While companies are required to disclose ingredients on personal care and beauty products (although some ingredients can be hidden by terms like “fragrance”), there are no regulations requiring that cleaning products list their ingredients. Scary, right?
Over the years, I have come to rely on the EWG’s cosmetics database to help me decipher the ingredients in beauty products. I always wished there was something like that for cleaning products.
The EWG finally introduced their Guide to Healthy Cleaning not too long ago. I was so ecstatic when it finally came out because I would have somewhere to point people when they had questions about cleaning products.
When I was perusing the new site, I discovered that a cleaning products company that I trusted and recommended to many people had duped me. I had allowed their marketing campaign to convince me that they fully disclosed their ingredients and that they were totally natural.
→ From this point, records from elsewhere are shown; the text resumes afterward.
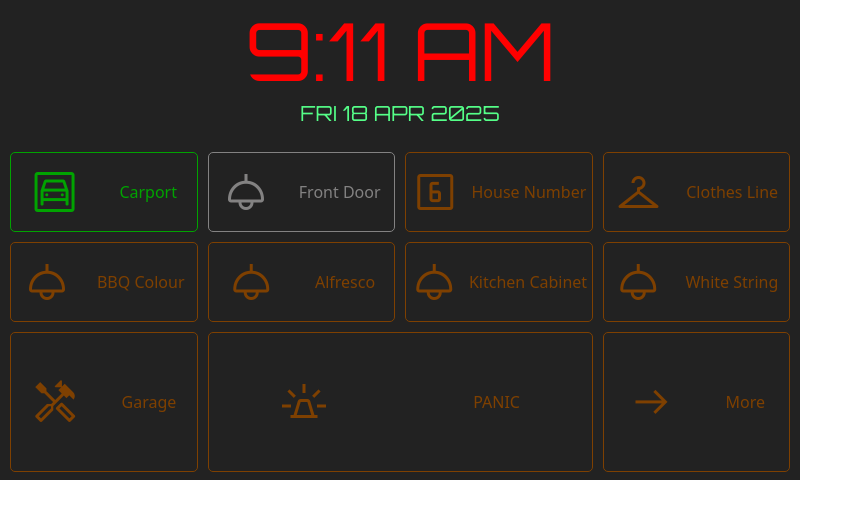
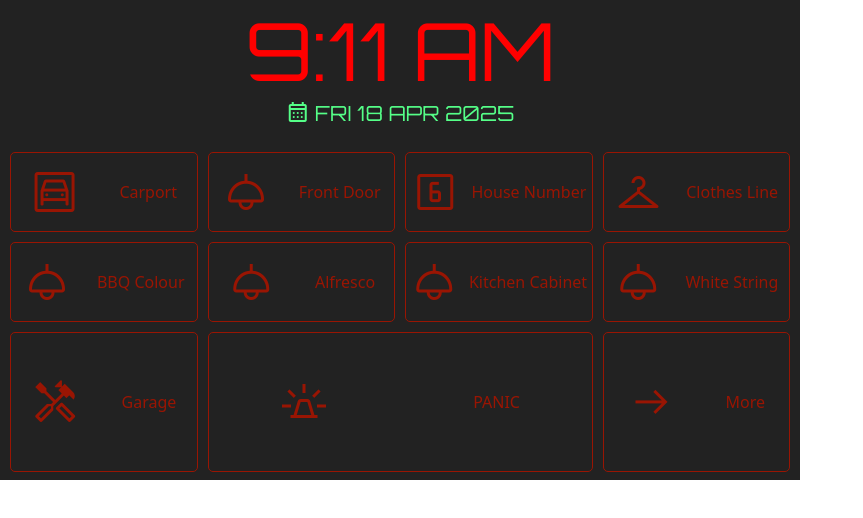
Before and after one commit to mekatrol/imperium, a Vue app in the folder code/Imperium/imperium.dashboard/: page / in a window 1280 px wide. Shown: the top 518 px of the page, without its empty margins (0-863 px from the left). Built offline with nearby package versions, Linux system fonts and the light colour scheme; no server answers.

Commit message:
Update states

```diff
--- a/code/Imperium/imperium.dashboard/index.html
+++ b/code/Imperium/imperium.dashboard/index.html
@@ -35,6 +35,6 @@
       type="module"
       src="/src/main.ts"
     ></script>
-    <input type="hidden" id="server-base-url" value="https://localhost:7138"></input>
+    <input type="hidden" id="server-base-url" value="https://localhost:7138/api"></input>
   </body>
 </html>
--- a/code/Imperium/imperium.dashboard/src/components/DashboardCell.vue
+++ b/code/Imperium/imperium.dashboard/src/components/DashboardCell.vue
@@ -6,6 +6,9 @@
 </template>
 
 <script setup lang="ts">
+import type { Point } from '@/models/point';
+import type { Ref } from 'vue';
+
 interface Props {
   id: number;
   label: string;
@@ -14,16 +17,23 @@ interface Props {
   state?: string | undefined;
 }
 
-const props = defineProps<Props>();
+const model = defineModel<Ref<Point>>();
+defineProps<Props>();
 
 const getCssClass = (): string => {
-  return props.state === 'on' ? 'state-on' : props.state === 'off' ? 'state-off' : 'state-offline';
+  if (!model.value?.value) {
+    return 'state-offline';
+  }
+
+  console.log(model.value.value.value);
+
+  return model.value.value.value === 1 ? 'state-on' : 'state-off';
 };
 </script>
 
 <style lang="css">
 :root {
-  --clr-state-offline: #7e4001;
+  --clr-state-offline: #991503;
   --clr-state-off: #838282;
   --clr-state-on: #01a301;
 }
--- a/code/Imperium/imperium.dashboard/src/models/point.ts
+++ b/code/Imperium/imperium.dashboard/src/models/point.ts
@@ -18,9 +18,10 @@ export enum PointState {
 export interface Point {
   id: string;
   key: string;
+  deviceKey: string;
   friendlyName: string;
   pointType: PointType;
-  value?: string;
+  value?: object | string | number | boolean;
   lastUpdated: Date;
   pointState: PointState | undefined;
   readonly: boolean;
--- a/code/Imperium/imperium.dashboard/src/views/HomeView.vue
+++ b/code/Imperium/imperium.dashboard/src/views/HomeView.vue
@@ -3,10 +3,14 @@
     <div class="time-card">
       <p class="time">{{ timeDisplay }}</p>
       <div style="display: flex; flex-direction: row; gap: 30px">
-        <p class="sunrise" v-if="sunrisePoint">Sunrise: {{ getTimeWithMeridiem(new Date(sunrisePoint.value!), false) }}
-        </p>
-        <p class="date">{{ dateDisplay }}</p>
-        <p class="sunset" v-if="sunsetPoint">Sunset: {{ getTimeWithMeridiem(new Date(sunsetPoint.value!), false) }}</p>
+        <div class="sunrise" v-if="sunrisePoint"><span class="material-symbols-outlined">sunny</span> {{
+          getTimeWithMeridiem(new Date(sunrisePoint.value!), false) }}
+        </div>
+        <div>
+          <p class="date"><span class="material-symbols-outlined">calendar_month</span>{{ dateDisplay }}</p>
+        </div>
+        <div class="sunset" v-if="sunsetPoint"><span class="material-symbols-outlined">routine</span>{{
+          getTimeWithMeridiem(new Date(sunsetPoint.value!), false) }}</div>
       </div>
     </div>
     <div class="dashboard">
@@ -19,7 +23,7 @@
 <script setup lang="ts">
 import { useIntervalTimer } from '@/composables/timer';
 import { getShortDateWithDay, getTimeWithMeridiem } from '@/services/date-helper';
-import { ref, shallowRef, type Component } from 'vue';
+import { ref, shallowRef, type Component, type Ref } from 'vue';
 
 import DashboardCell from '@/components/DashboardCell.vue';
 import { useAppStore } from '@/stores/app-store';
@@ -41,32 +45,48 @@ interface GridCell {
 
 const appStore = useAppStore();
 
+const timeDisplay = ref('');
+const dateDisplay = ref('');
 const gridCells = shallowRef<GridCell[]>([]);
 const allPoints = ref<Point[]>([]);
 const sunsetPoint = ref<Point | undefined>();
 const sunrisePoint = ref<Point | undefined>();
+const clotheslinePoint = ref<Point | undefined>();
+const alfrescoLightPoint = ref<Point | undefined>();
+const kitchenCabinetLightsPoint = ref<Point | undefined>();
+const whiteStringLightsPoint = ref<Point | undefined>();
 
+const updateCells = (): void => {
   let id = 0;
   gridCells.value.push({ component: DashboardCell, props: { id: id++, label: 'Carport', icon: 'garage', state: 'on' } });
   gridCells.value.push({ component: DashboardCell, props: { id: id++, label: 'Front Door', icon: 'light', state: 'off' } });
   gridCells.value.push({ component: DashboardCell, props: { id: id++, label: 'House Number', icon: 'looks_6' } });
-gridCells.value.push({ component: DashboardCell, props: { id: id++, label: 'Clothes Line', icon: 'checkroom' } });
+  gridCells.value.push({ component: DashboardCell, props: { id: id++, label: 'Clothes Line', icon: 'checkroom' }, model: clotheslinePoint });
   gridCells.value.push({ component: DashboardCell, props: { id: id++, label: 'BBQ Colour', icon: 'light' } });
-gridCells.value.push({ component: DashboardCell, props: { id: id++, label: 'Alfresco', icon: 'light' } });
-gridCells.value.push({ component: DashboardCell, props: { id: id++, label: 'Kitchen Cabinet', icon: 'light' } });
-gridCells.value.push({ component: DashboardCell, props: { id: id++, label: 'White String', icon: 'light' } });
+  gridCells.value.push({ component: DashboardCell, props: { id: id++, label: 'Alfresco', icon: 'light' }, model: alfrescoLightPoint });
+  gridCells.value.push({ component: DashboardCell, props: { id: id++, label: 'Kitchen Cabinet', icon: 'light' }, model: kitchenCabinetLightsPoint });
+  gridCells.value.push({ component: DashboardCell, props: { id: id++, label: 'White String', icon: 'light' }, model: whiteStringLightsPoint });
 
   gridCells.value.push({ component: DashboardCell, props: { id: id++, label: 'Garage', icon: 'handyman', cssClass: 'two_row' } });
   gridCells.value.push({ component: DashboardCell, props: { id: id++, label: 'PANIC', icon: 'e911_emergency', cssClass: 'two_column two_row' } });
   gridCells.value.push({ component: DashboardCell, props: { id: id++, label: 'More', icon: 'arrow_right_alt', cssClass: 'two_row' } });
+};
 
-const timeDisplay = ref('');
-const dateDisplay = ref('');
+updateCells();
 
 const updateDateTime = (): void => {
   const dt = new Date();
   timeDisplay.value = getTimeWithMeridiem(dt);
   dateDisplay.value = getShortDateWithDay(dt);
+};
+
+const updatePoint = (deviceKey: string, pointKey: string, point: Ref<Point | undefined>): void => {
+  const points = allPoints.value.filter(p => p.deviceKey === deviceKey && p.key === pointKey);
+  if (points.length === 1) {
+    point.value = points[0];
+  } else {
+    point.value = undefined;
+  }
 };
 
 useIntervalTimer(async () => {
@@ -86,6 +106,13 @@ useIntervalTimer(async () => {
   if (sunset.length === 1) {
     sunsetPoint.value = sunset[0];
   }
+
+  updatePoint('device.clothesline', 'Relay', clotheslinePoint);
+  updatePoint('device.alfrescolight', 'Relay', alfrescoLightPoint);
+  updatePoint('device.kitchen.light', 'Relay', kitchenCabinetLightsPoint);
+  updatePoint('device.kitchenview.powerboard', 'Relay1', whiteStringLightsPoint);
+
+  updateCells();
 
   // Keep timer running
   return true;
@@ -137,6 +164,17 @@ updateDateTime();
     color: var(--clr-time);
   }
 
+  .date,
+  .sunrise,
+  .sunset {
+    height: 100%;
+    display: flex;
+    flex-direction: row;
+    gap: 5px;
+    align-content: center;
+    justify-content: center;
+  }
+
   .date {
     font-size: 1.3rem;
     color: var(--clr-date);
```
Also changed, not shown: 1 other file (tests, documents, lock files or other folders). Lines whose indentation alone changed are shown as unchanged.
Somehow I missed the sneaky term “preservative” on the back of most Better Life cleaning products. Maybe I saw it, but I assumed it was something safe because I had put my trust in the brand. Foolish.
When I first saw they were using Methylisothiazolinone as the preservative, my heart sank. I have refused to work with other brands that use that preservative before. Why? It’s a known neurotoxin. How could any company market a product containing a neurotoxin as safe to use around your family? Shameless.
I had really assumed that all of their products would score an A. Sadly, only the dishwashing liquid does. Everything else scored a C or D. I don’t understand how their products can be Green Certified and not be safe!
While I will continue using the dishwashing liquid, because it did get an A rating and I have a stockpile of it, I will no longer be supporting Better Life until they reformulate their products.
Until then, it’s back to vinegar, baking soda and essential oils. Next I want to try making my own infused citrus enzyme cleaner. It will be less expensive than adding my essential oils to vinegar and we have a ton of oranges right now!
Have you ever been duped into believing that a product was natural when it really wasn’t?
Please take some time to enjoy the posts our other carnival participants have contributed: